Hastings the Topic of Study
for 1997-98 Schallek Scholar

After reviewing the applications received this year, the Selection Committee has awarded a William B. Schallek Memorial Fellowship Award for the 1997-98 academic year to one candidate. These awards, in the amount of $500 or more, are given to students engaged in dissertation research or writing on a topic relating to the study of late medieval English history and culture, with preference given to topics closest to the time of Richard III.

This year’s candidate is studying a new dimension of a character of great interest to Ricardians: William Lord Hastings.

Theron Westervelt, Fitzwilliam College, Cambridge
Edward IV’s Governance of England,
with special reference to William Lord Hastings, 1471-83

“The reign of Edward IV provides the historian with many aspects to study. It occupies an interesting position as the last reign of any appreciable length in medieval England. The reign can be studied as the result of the changes and growth in government over the Middle Ages. Alternatively, these years can be studied as the forerunner to the government of early modern England under the Tudors. Or, indeed, leaving aside the rather artificial divide between medieval and early modern, it can be studied with a view toward how this reign fits in the steady flow of the development of government in England. “William Lord Hastings stands as one of the most important men during the reign of Edward IV. The king’s friend, he served as chamberlain, councillor, captain of Calais, and steward of Tutbury. Edward IV, at least once freed from Lancastrian distractions in his second reign, did not employ people who failed to serve him well, nor did he reward them. This year, with my M.Phil., I am investigating how the Woodvilles fit into Edward IV’s scheme for governing England. Hastings provides an even better example of how Edward IV sought to run his country. Hastings served at many different levels of Edward’s government; on the council, in the household, in Calais, in the counties. By studying what Hastings did for the government in each of these areas, we can come to a better comprehension of what Edward IV’s system of government was like and how it compares to those before and after it. As a central figure in Edward IV’s government, Hastings provides a key to understanding it. “Hastings has been, and remains, a character only partially illuminated, mostly hidden in shadow. General studies on the reigns of Edward IV and Richard III leave a one-dimensional picture of Edward IV’s best friend, his close companion and the man who would not abandon Edward’s sons. Work specifically dedicated to Hastings, such as Professor Dunham’s pioneering book, tend to concentrate on his specific relations with the structures in the localities and are more interested in illuminating bastard feudalism. Recent works which deal with Hastings, mot notably by Ian Rowney, Michael Hicks, Susan Wright, and Christine Carpenter, concern themselves with Hastings’ position within the local gentry power structure. What none of these works do is give us a broad picture of this man of many offices and duties, the man who was aptly portrayed in Ian McKellen’s recent film of Richard III as Edward IV’s prime minister. There is no way the Yorkists and their world can be open to us until we come to a better understanding of this man William Lord Hastings. “The actual mechanics of the rule of the Yorkist kings has been a long neglected subject. The rehabilitation of Edward IV’s rule has occurred at a time when historians have been less interested in governance than in politics and personalities. With the re-emergence of a more ‘constitutional’ type of history for the period and a growing interest in the linkage between center and localities, most notably in the works of John Watts, Helen Castor, and Christine Carpenter, now seems the ideal time to look again at Yorkist government, especially through the career of someone who was a key figure both at the center and in the provinces.”

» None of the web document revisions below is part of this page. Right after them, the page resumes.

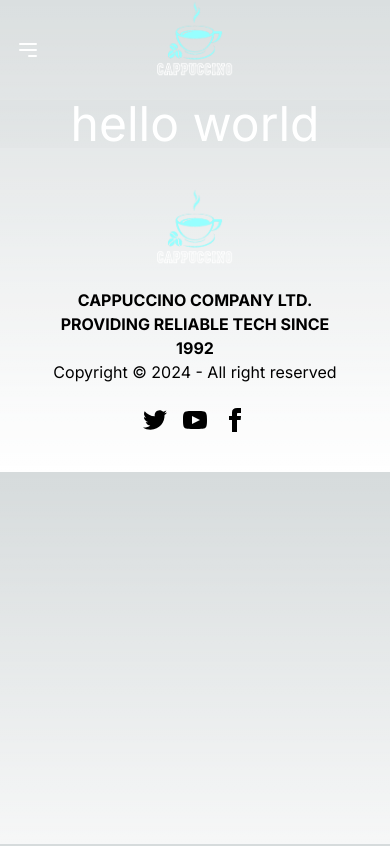
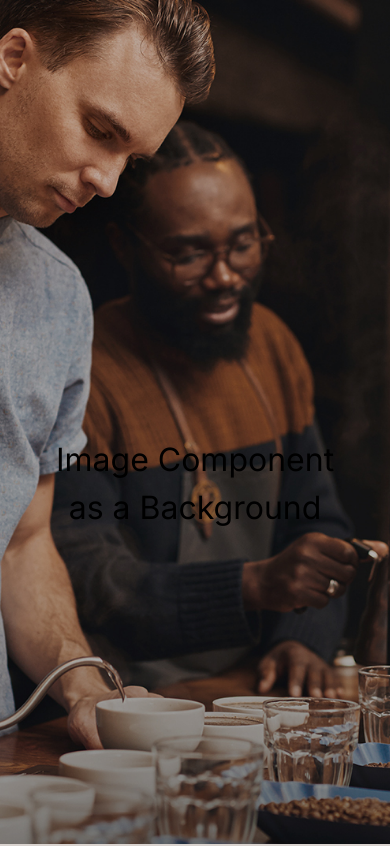
Before and after one commit to xnafi/cappuccino, a Next.js app: page / in a window 390 px wide. Shown: the top 846 px of the page. Built offline with nearby package versions, Linux system fonts and the light colour scheme.

Commit message:
navbar edit done

```diff
--- a/src/app/globals.css
+++ b/src/app/globals.css
@@ -11,8 +11,8 @@
 @media (prefers-color-scheme: dark) {
   :root {
     --foreground-rgb: 255, 255, 255;
-    --background-start-rgb: 0, 0, 0;
-    --background-end-rgb: 0, 0, 0;
+    --background-start-rgb: 100, 50, 55;
+    --background-end-rgb: 150, 110, 70;
   }
 }
 
--- a/src/app/home/page.tsx
+++ b/src/app/home/page.tsx
@@ -3,7 +3,7 @@ import React from "react";
 
 export default function HomePage() {
   return (
-    <div className="flex flex-col justify-center items-center">
+    <div className="flex flex-col justify-center items-center max-w-[1200px]">
       <Banner />
     </div>
   );
--- a/src/app/page.tsx
+++ b/src/app/page.tsx
@@ -2,7 +2,7 @@ import HomePage from "./home/page";
 
 export default function Home() {
   return (
-    <div>
+    <div className="overflow-hidden">
       <HomePage />
     </div>
   );
--- a/src/components/shared/Footer/Footer.tsx
+++ b/src/components/shared/Footer/Footer.tsx
@@ -4,7 +4,7 @@ import Image from "next/image";
 
 export default function Footer() {
   return (
-    <footer className=" bg-white/10 p-10 bg-primary text-primary-content flex flex-col justify-center items-center space-y-6">
+    <footer className=" bg-[#6F4E37]/20 p-10 bg-primary text-primary-content flex flex-col justify-center items-center space-y-6 ">
       <div className="flex flex-col items-center justify-center text-center">
         <Image src={logo} height={100} width={100} alt="" />
         <p className="font-bold uppercase">
--- a/src/components/shared/Navbar/Navbar.tsx
+++ b/src/components/shared/Navbar/Navbar.tsx
@@ -1,6 +1,6 @@
 "use client";
 // components/Navbar.tsx
-import { useState } from "react";
+import { useEffect, useState } from "react";
 import { motion } from "framer-motion";
 import Link from "next/link";
 import { usePathname } from "next/navigation";
@@ -11,6 +11,7 @@ const Navbar = () => {
   const [isOpen, setIsOpen] = useState(false);
   const [isHovered, setIsHovered] = useState(false);
   const [isServicesOpen, setIsServicesOpen] = useState(false);
+  const [isVisible, setIsVisible] = useState(false);
   const router = usePathname();
 
   const handleToggle = () => {
@@ -18,9 +19,29 @@ const Navbar = () => {
   };
 
   const isActive = (path: string) => router === path;
+  useEffect(() => {
+    // Function to handle scroll events
+    const handleScroll = () => {
+      const isTop = window.scrollY === 0; // Check if user is at the top of the page
+      setIsVisible(!isTop); // Set visibility based on scroll position
+    };
+
+    // Attach scroll event listener
+    window.addEventListener("scroll", handleScroll);
+
+    // Clean up function to remove scroll event listener
+    return () => {
+      window.removeEventListener("scroll", handleScroll);
+    };
+  }, []);
 
   return (
-    <nav className="bg-white/10 text-white">
+    <motion.nav
+      initial={{ y: -100 }}
+      animate={{ y: isVisible ? 0 : -100 }}
+      transition={{ ease: "easeOut", duration: 0.5 }}
+      className="bg-[#6F4E37]/50 text-white fixed top-0 w-full"
+    >
       <div className=" max-w-[1200px] mx-auto px-2 sm:px-6 lg:px-8">
         <div className="relative flex items-center justify-between h-[100] w-full">
           <div className="absolute inset-y-0 left-0 flex items-center sm:hidden">
@@ -320,7 +341,7 @@ const Navbar = () => {
           </Link>
         </div>
       </motion.div>
-    </nav>
+    </motion.nav>
   );
 };
 
--- a/src/components/view/Banner.tsx/Banner.tsx
+++ b/src/components/view/Banner.tsx/Banner.tsx
@@ -1,9 +1,29 @@
+import Image from "next/image";
 import React from "react";
+import banner from "../../../../public/assets/banner/home-1-slider.jpg";
+import style from "./banner.module.css";
 
 export default function Banner() {
   return (
-    <div>
-      <h1 className="text-5xl text-white">hello world</h1>
+    <div className="h-screen flex flex-col mx-auto">
+      <div className={`${style.bgWrap}`}>
+        <Image
+          alt="banner"
+          src={banner}
+          placeholder="blur"
+          quality={100}
+          fill
+          sizes="100vw"
+          style={{
+            objectFit: "cover",
+          }}
+        />
+      </div>
+      <div className={`${style.bgText} w-full mb-[80%] lg:mb-[40%]`}>
+        Image Component
+        <br />
+        as a Background
+      </div>
     </div>
   );
 }
--- /dev/null
+++ b/src/components/view/Banner.tsx/banner.module.css
@@ -0,0 +1,16 @@
+.bgWrap {
+  height: 100vh;
+  width: 100vw;
+  overflow: hidden;
+  z-index: -1;
+  background-position: center;
+}
+
+.bgText {
+  font-size: 2rem;
+  line-height: 3rem;
+  text-align: center;
+  padding-top: 40vh;
+  width: full;
+  height: 100vh;
+}
```
Also changed, not shown: public/assets/banner/home-1-slider.jpg (added), public/assets/home-1-s-slider-1.jpg (added).
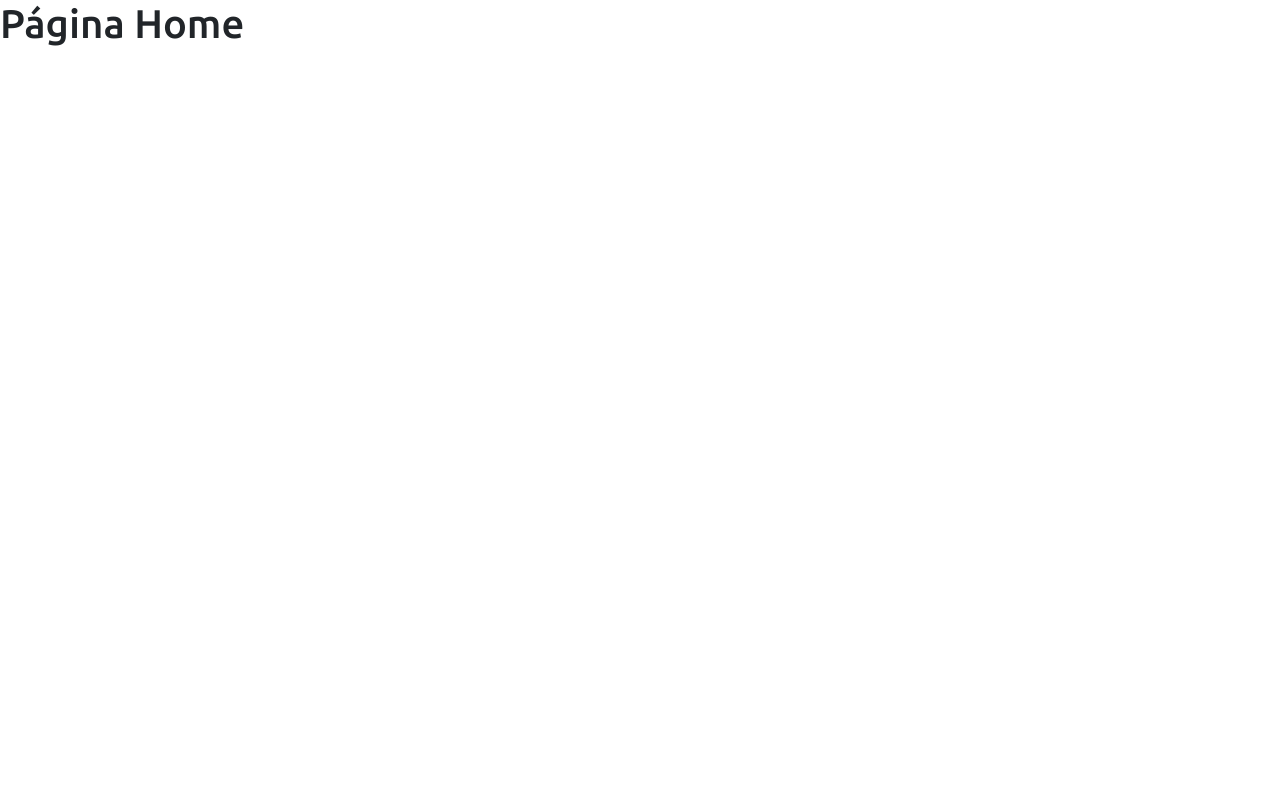
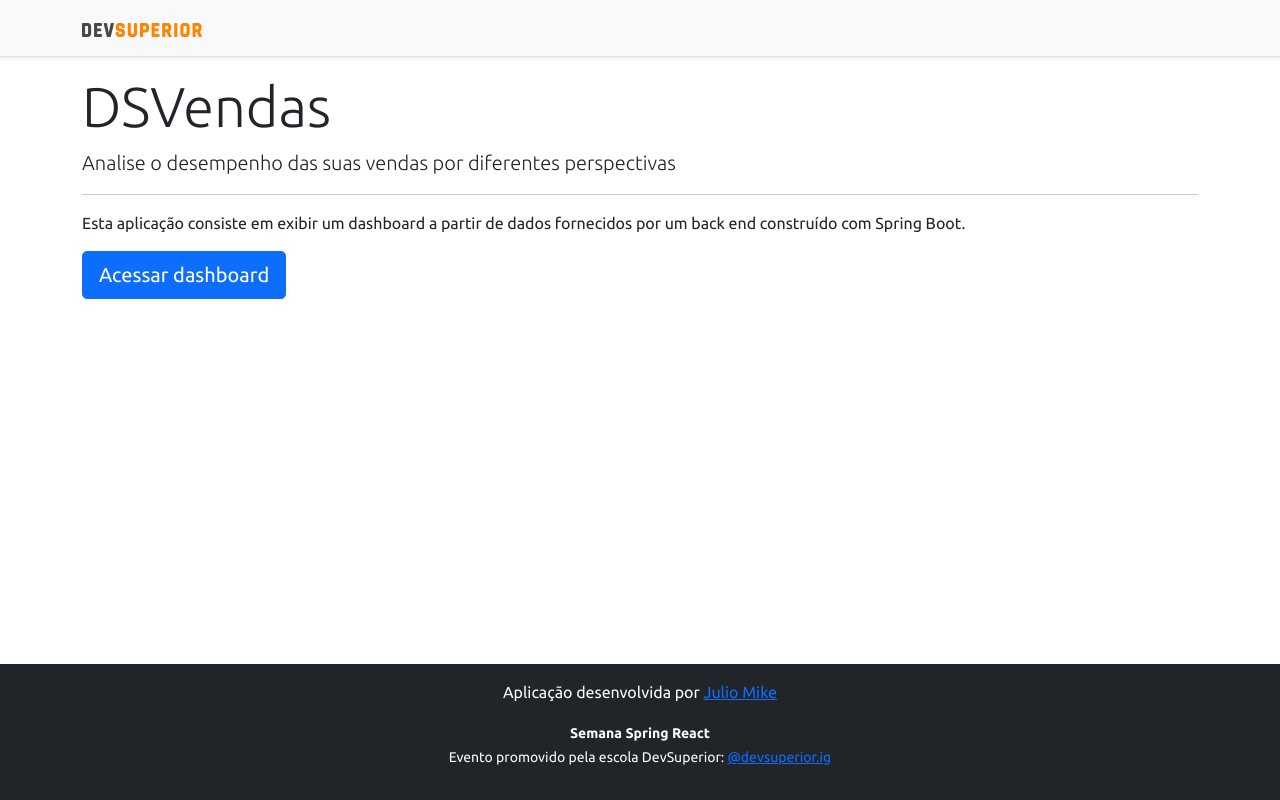
Before and after one commit to JulioMike/projeto-spring-react, a React (Create React App) app in the folder frontend/: page / in a window 1280 px wide. Built offline with nearby package versions, Linux system fonts and the light colour scheme.

Commit message:
Home, navigation

```diff
--- a/frontend/src/Routes.tsx
+++ b/frontend/src/Routes.tsx
@@ -6,7 +6,7 @@
 const Routes = () => {
   return (
     <BrowserRouter>
-      <Route path="/" component={Home}/>
+      <Route path="/" exact={true} component={Home}/>
       <Route path="/dashboard" component={Dashboard}/>
     </BrowserRouter>
   );
--- a/frontend/src/components/NavBar/index.tsx
+++ b/frontend/src/components/NavBar/index.tsx
@@ -1,16 +1,19 @@
-import React from 'react';
-import ImgDsDark from 'assets/img/ds-dark.svg';
+import React from "react";
+import ImgDsDark from "assets/img/ds-dark.svg";
+import { Link } from "react-router-dom";
 
 const NavBar = () => {
-    return(
+  return (
     <div className="d-flex flex-column flex-md-row align-items-center p-3 px-md-4 mb-3 bg-light border-bottom shadow-sm">
       <div className="container">
         <nav className="my-2 my-md-0 mr-md-3">
+          <Link to="/">
             <img src={ImgDsDark} alt="DevSuperior" width="120" />
+          </Link>
         </nav>
       </div>
     </div>
   );
-}
+};
 
 export default NavBar;
--- a/frontend/src/pages/Home/index.tsx
+++ b/frontend/src/pages/Home/index.tsx
@@ -1,11 +1,31 @@
-import React from 'react';
+import Footer from "components/Footer";
+import NavBar from "components/NavBar";
+import React from "react";
+import { Link } from "react-router-dom";
 
-const Home = () =>{
-    return(
-        <div>
-            <h1>Página Home</h1>
+const Home = () => {
+  return (
+    <>
+      <NavBar />
+      <div className="container">
+        <div className="jumbotron">
+          <h1 className="display-4">DSVendas</h1>
+          <p className="lead">
+            Analise o desempenho das suas vendas por diferentes perspectivas
+          </p>
+          <hr />
+          <p>
+            Esta aplicação consiste em exibir um dashboard a partir de dados
+            fornecidos por um back end construído com Spring Boot.
+          </p>
+          <Link className="btn btn-primary btn-lg" to="/dashboard" >
+              Acessar dashboard
+          </Link>
         </div>
-    );
-}
+      </div>
+      <Footer />
+    </>
+  );
+};
 
 export default Home;
```
Lines whose indentation alone changed are shown as unchanged.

–Theron Westervelt

The William B. Schallek Memorial Graduate Fellowship awards are supported by an endowment fund begun in 1978 by William Schallek and mnamed for him after his death. The fund is supplemented by additional contributions by his widow, Maryloo Schallek, and by other generous Ricadians. Contributions to the Schallek Fund are fully tax-deductible. As always, our thanks are due to the five members of our Selection Committee who give generously of their time to evaluate the appliations:

  • Lorraine C. Attreed, Holy Cross College
  • Barbara A. Hanawalt, University of Minnesota
  • Morris G. McGee, Montclair State University (emeritus)
  • Shelley A. Sinclair, University of Wisconsin-La Crosse
  • Charles T. Wood, Dartmouth College